In the first seven months of this year, EPF saw net contributions of only RM15 billion, down about RM2.4 billion from the same period last year. It saw a rare net withdrawal of RM19 million in May and a significant drop in monthly net contributions (excess of contribution versus withdrawals) to only RM11 million in June and RM415 million in July. Monthly net contributions were RM2.1 billion to RM5.5 billion from January to April (March salary) before Malaysia imposed a nationwide Movement Control Order (MCO) from March 18 to May 3, during which unemployment spiked to as high as 5.3% or 826,100 persons in May.
Before the Covid-19 pandemic, EPF received roughly RM1.7 billion in net inflow of cash on average every month.
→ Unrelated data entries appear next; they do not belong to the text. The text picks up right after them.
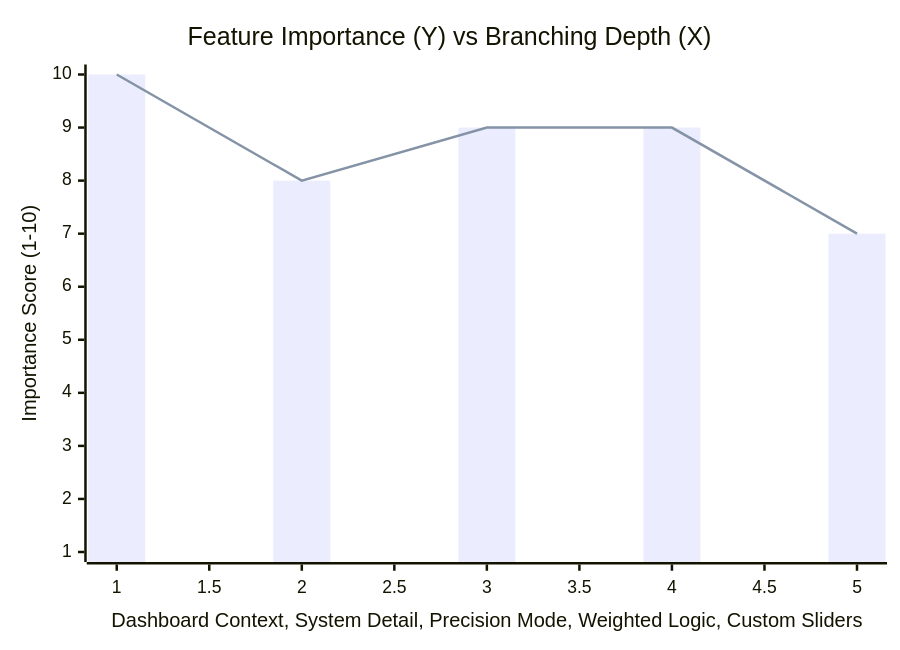
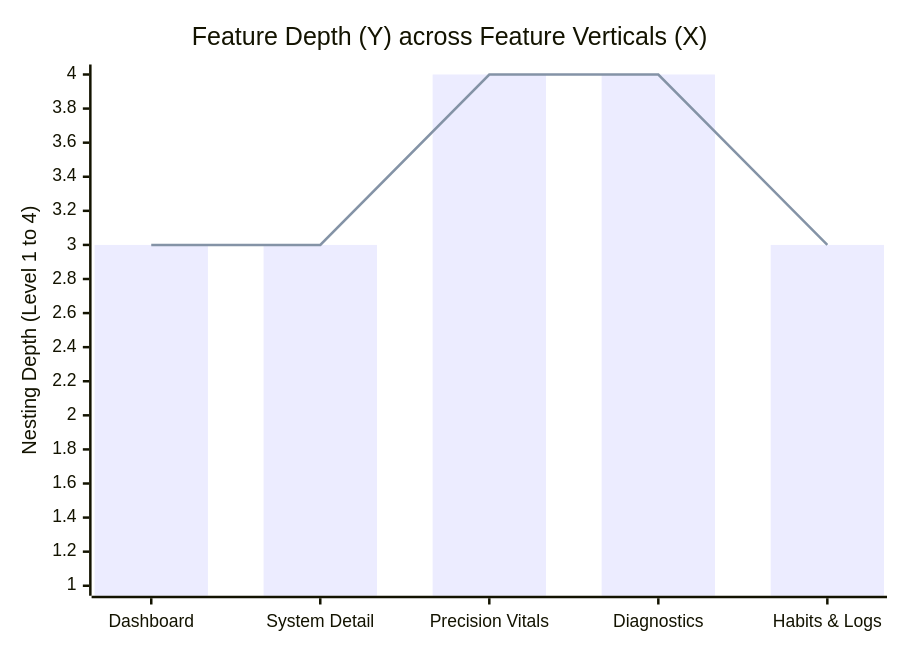
Before and after one commit to thisisyashsharma/bodyOS: the second of 2 diagrams in TRACKING_MAP.md, drawn with Mermaid. The commit also changed other lines of this file, not shown here.

Commit message:
docs: refine TRACKING_MAP with X as diversity and Y as depth

````diff
--- a/TRACKING_MAP.md
+++ b/TRACKING_MAP.md
@@ -66,8 +130,8 @@
 ```mermaid
 xychart-beta
-    title "Feature Importance (Y) vs Branching Depth (X)"
-    x-axis "Dashboard Context, System Detail, Precision Mode, Weighted Logic, Custom Sliders"
-    y-axis "Importance Score (1-10)" 1 --> 10
-    bar [10, 8, 9, 9, 7]
-    line [10, 8, 9, 9, 7]
+    title "Feature Depth (Y) across Feature Verticals (X)"
+    x-axis ["Dashboard", "System Detail", "Precision Vitals", "Diagnostics", "Habits & Logs"]
+    y-axis "Nesting Depth (Level 1 to 4)" 1 --> 4
+    bar [3, 3, 4, 4, 3]
+    line [3, 3, 4, 4, 3]
 ```
````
Between January 2015 and December 2019, contributions always exceeded withdrawals by RM600 million to RM3 billion a month, official data shows. Its Dec 2 statement titled “i-Sinar open to all EPF members whose income is affected by Covid-19” only provided added details on eligibility but was silent on the impact of the expanded facility on its fund.
On Nov 16, EPF had estimated that it would need to set aside up to RM15 billion for the i-Sinar facility to help up to two million of its active members who have lost their jobs, been given no-pay leave or have no other sources of income.
What we know is that members whom EPF can immediately verify from its database will see payments from mid-January. Those who need to submit supporting documents can start applying from Jan 11, with payments to be done within a month of approval.
Based on the previous estimate of RM45 billion — RM15 billion for i-Sinar Account 1 and the RM30 billion that EPF estimates it would need to prepare for the i-Lestari Account 2 withdrawals (April 2020 to March 2021) — the estimated size of withdrawals was about 4.8% of EPF’s investment assets of RM929.64 billion as at end-June.
A total of RM12.73 billion had been withdrawn from EPF Account 2 via i-Lestari by 4.78 million members as at Nov 20, according to the Ministry of Finance’s Laksana report dated Dec 2. According to our estimates, EPF would only need another RM8 billion (and not RM17 billion) for i-Lestari. It remains to be seen, however, whether the RM9 billion buffer is enough for the expanded i-Sinar facility.
In any case, the conversation on what needs to be done to help lower-income members better prepare to save for retirement needs to pick up speed so that policy action can be taken before it is too late for too many.